I suppose I’m a relative latecomer to poetry having only started to appreciate it in the last couple of years. I don’t recall ever reading poetry at school, and, perhaps unconventionally, it was the use of poetry in films that piqued my interest.
This was followed by finding a book of The Nation’s Favourite Poems at a relatives house over Christmas which made me realise that I was aware of more poetry than I realised, and also that poetry was more accessible than I had previously thought.
High Flight by John Magee has quickly become a favourite of mine. I had always thought that it was much older than it actually is, and that it was more metaphorical in its view of flight. I was surprised and delighted to find that it was written by a WW2 fighter pilot about his love of flying.
It’s a wonderfully eloquent description of the joy flying brought him; made tragic when you learn that he died shortly after writing it – it was in the last letter his parents received from him.
Oh! I have slipped the surly bonds of earth
And danced the skies on laughter-silvered wings;
Sunward I’ve climbed, and joined the tumbling mirth
Of sun-split clouds – and done a hundred things
You have not dreamed of – wheeled and soared and swung
High in the sunlit silence. Hov’ring there
I’ve chased the shouting wind along, and flung
My eager craft through footless halls of air.
Up, up the long delirious, burning blue,
I’ve topped the windswept heights with easy grace
Where never lark, or even eagle flew –
And, while with silent lifting mind I’ve trod
The high untresspassed sanctity of space,

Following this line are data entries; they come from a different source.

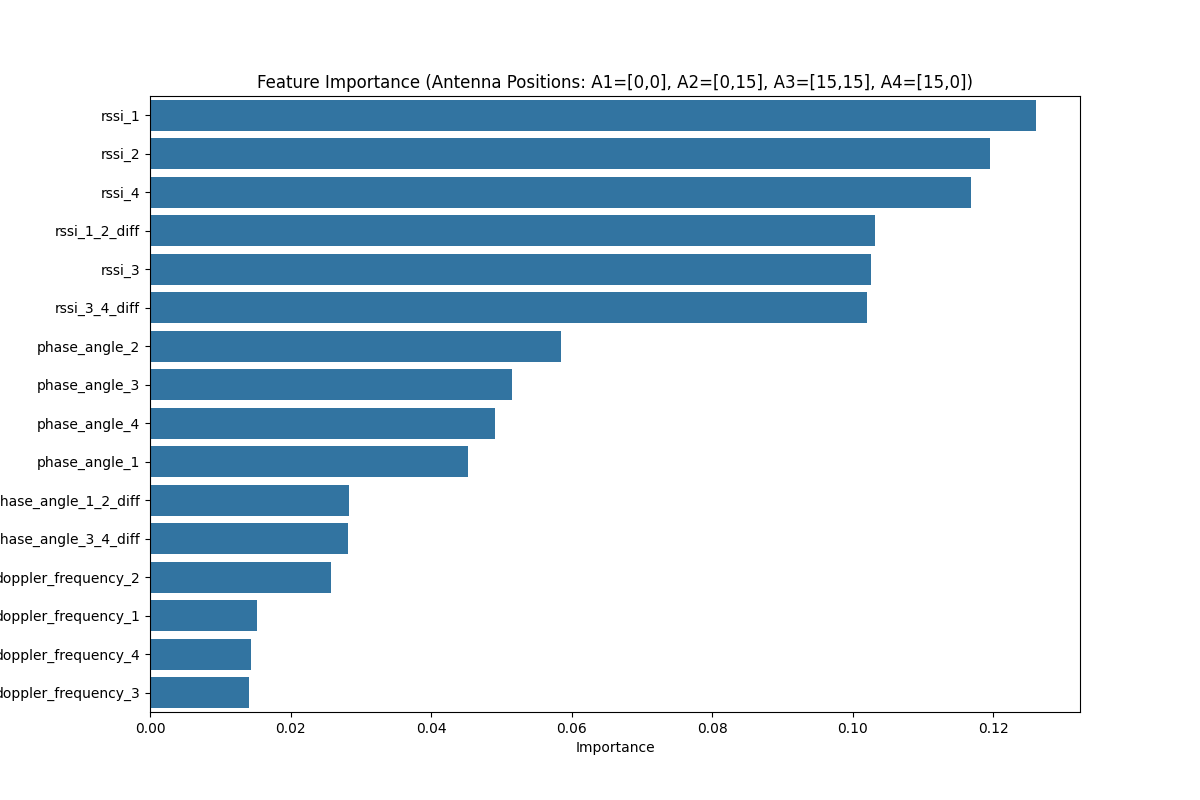
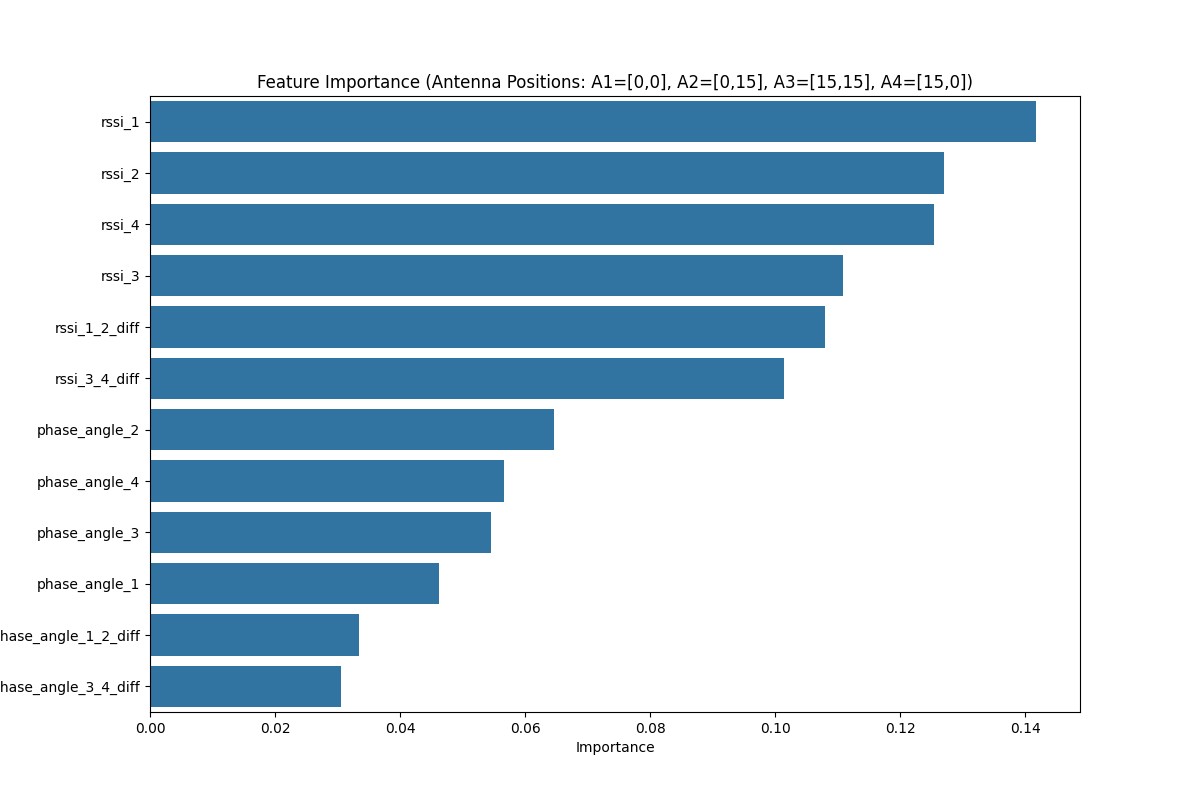
up

diff --git a/Models/movingModels/quadrantPredict.py b/Models/movingModels/quadrantPredict.py
@@ -1,3 +1,4 @@
+# 89% VERSION
 import numpy as np
 import pandas as pd
 from sklearn.model_selection import train_test_split, GridSearchCV
@@ -68,10 +69,10 @@ def load_and_preprocess_data(file_or_dir, data_dir, is_static=False):
             try:
                 df = pd.read_csv(file_path)
                 # Log and clean doppler_frequency
-                if 'doppler_frequency' in df.columns:
-                    print(f"Doppler frequency range in {fname}: {df['doppler_frequency'].min()} to {df['doppler_frequency'].max()}")
-                    print(f"Setting all doppler_frequency to 0 in static file {fname}.")
-                    df['doppler_frequency'] = 0  # Static tags should have zero Doppler
+                #if 'doppler_frequency' in df.columns:
+                #    print(f"Doppler frequency range in {fname}: {df['doppler_frequency'].min()} to {df['doppler_frequency'].max()}")
+                #    print(f"Setting all doppler_frequency to 0 in static file {fname}.")
+                #    df['doppler_frequency'] = 0  # Static tags should have zero Doppler
                 # Filter rssi outliers
                 if 'rssi' in df.columns:
                     print(f"RSSI range in {fname}: {df['rssi'].min()} to {df['rssi'].max()}")
@@ -90,14 +91,14 @@ def load_and_preprocess_data(file_or_dir, data_dir, is_static=False):
                 pivoted = df.pivot_table(
                     index='timestamp',
                     columns='antenna',
-                    values=['rssi', 'phase_angle', 'doppler_frequency'],
+                    values=['rssi', 'phase_angle'], #, 'doppler_frequency'],
                     aggfunc='mean'
                 )
                 pivoted.columns = [f'{col[0]}_{col[1]}' for col in pivoted.columns]
                 pivoted = pivoted.reset_index()
                 # Fill NaNs with mean for this file
                 for col in pivoted.columns:
-                    if col.startswith(('rssi_', 'phase_angle_', 'doppler_frequency_')):
+                    if col.startswith(('rssi_', 'phase_angle_')): #, 'doppler_frequency_')):
                         pivoted[col] = pivoted[col].fillna(pivoted[col].mean())
                 # Check for remaining NaNs
                 nan_counts = pivoted.isna().sum()
@@ -152,11 +153,11 @@ def load_and_preprocess_data(file_or_dir, data_dir, is_static=False):
             try:
                 df = pd.read_csv(file_path)
                 # Filter doppler_frequency outliers
-                if 'doppler_frequency' in df.columns:
-                    print(f"Doppler frequency range in {fname}: {df['doppler_frequency'].min()} to {df['doppler_frequency'].max()}")
-                    outliers_doppler = df['doppler_frequency'].abs() > 1000
-                    print(f"Outliers in doppler_frequency (>1000 Hz) in {fname}: {outliers_doppler.sum()}")
-                    df.loc[outliers_doppler, 'doppler_frequency'] = np.nan
+                #if 'doppler_frequency' in df.columns:
+                #    print(f"Doppler frequency range in {fname}: {df['doppler_frequency'].min()} to {df['doppler_frequency'].max()}")
+                #    outliers_doppler = df['doppler_frequency'].abs() > 1000
+                #    print(f"Outliers in doppler_frequency (>1000 Hz) in {fname}: {outliers_doppler.sum()}")
+                #    df.loc[outliers_doppler, 'doppler_frequency'] = np.nan
                 # Filter rssi outliers
                 if 'rssi' in df.columns:
                     print(f"RSSI range in {fname}: {df['rssi'].min()} to {df['rssi'].max()}")
@@ -169,14 +170,14 @@ def load_and_preprocess_data(file_or_dir, data_dir, is_static=False):
                 pivoted = df.pivot_table(
                     index='timestamp',
                     columns='antenna',
-                    values=['rssi', 'phase_angle', 'doppler_frequency'],
+                    values=['rssi', 'phase_angle'], #, 'doppler_frequency'],
                     aggfunc='mean'
                 )
                 pivoted.columns = [f'{col[0]}_{col[1]}' for col in pivoted.columns]
                 pivoted = pivoted.reset_index()
                 # Fill NaNs with mean for this file
                 for col in pivoted.columns:
-                    if col.startswith(('rssi_', 'phase_angle_', 'doppler_frequency_')):
+                    if col.startswith(('rssi_', 'phase_angle_')): #, 'doppler_frequency_')):
                         pivoted[col] = pivoted[col].fillna(pivoted[col].mean())
                 # Check for remaining NaNs
                 nan_counts = pivoted.isna().sum()
@@ -222,7 +223,7 @@ def generate_synthetic_static_data(n_points_per_quadrant=100):
             for ant in range(1, 5):
                 row[f'rssi_{ant}'] = np.random.uniform(-80, -40)
                 row[f'phase_angle_{ant}'] = np.random.uniform(0, 4096)
-                row[f'doppler_frequency_{ant}'] = 0  # Static data
+                #row[f'doppler_frequency_{ant}'] = 0  # Static data
             data.append(row)
     
     return pd.DataFrame(data)
@@ -268,7 +269,7 @@ def main():
     print(data['quadrant'].value_counts())
     
     # Features and target
-    features = [f'rssi_{i}' for i in range(1, 5)] + [f'phase_angle_{i}' for i in range(1, 5)] + [f'doppler_frequency_{i}' for i in range(1, 5)] + ['rssi_1_2_diff', 'rssi_3_4_diff', 'phase_angle_1_2_diff', 'phase_angle_3_4_diff']
+    features = [f'rssi_{i}' for i in range(1, 5)] + [f'phase_angle_{i}' for i in range(1, 5)] + ['rssi_1_2_diff', 'rssi_3_4_diff', 'phase_angle_1_2_diff', 'phase_angle_3_4_diff'] # + [f'doppler_frequency_{i}' for i in range(1, 5)]
     target = 'quadrant'
     
     # Verify no NaNs before splitting
@@ -380,7 +381,7 @@ def main():
     antenna_positions = {
         'rssi_1': 'A1=[0,0]', 'rssi_2': 'A2=[0,15]', 'rssi_3': 'A3=[15,15]', 'rssi_4': 'A4=[15,0]',
         'phase_angle_1': 'A1=[0,0]', 'phase_angle_2': 'A2=[0,15]', 'phase_angle_3': 'A3=[15,15]', 'phase_angle_4': 'A4=[15,0]',
-        'doppler_frequency_1': 'A1=[0,0]', 'doppler_frequency_2': 'A2=[0,15]', 'doppler_frequency_3': 'A3=[15,15]', 'doppler_frequency_4': 'A4=[15,0]',
+        #'doppler_frequency_1': 'A1=[0,0]', 'doppler_frequency_2': 'A2=[0,15]', 'doppler_frequency_3': 'A3=[15,15]', 'doppler_frequency_4': 'A4=[15,0]',
         'rssi_1_2_diff': 'A1-A2', 'rssi_3_4_diff': 'A3-A4', 'phase_angle_1_2_diff': 'A1-A2', 'phase_angle_3_4_diff': 'A3-A4'
     }
     feature_imp_df = pd.DataFrame({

Put out my hand and touched the face of God.
Pilot Office John Gillespie Magee
No 412 squadron, RCAF
Killed 11 December 1941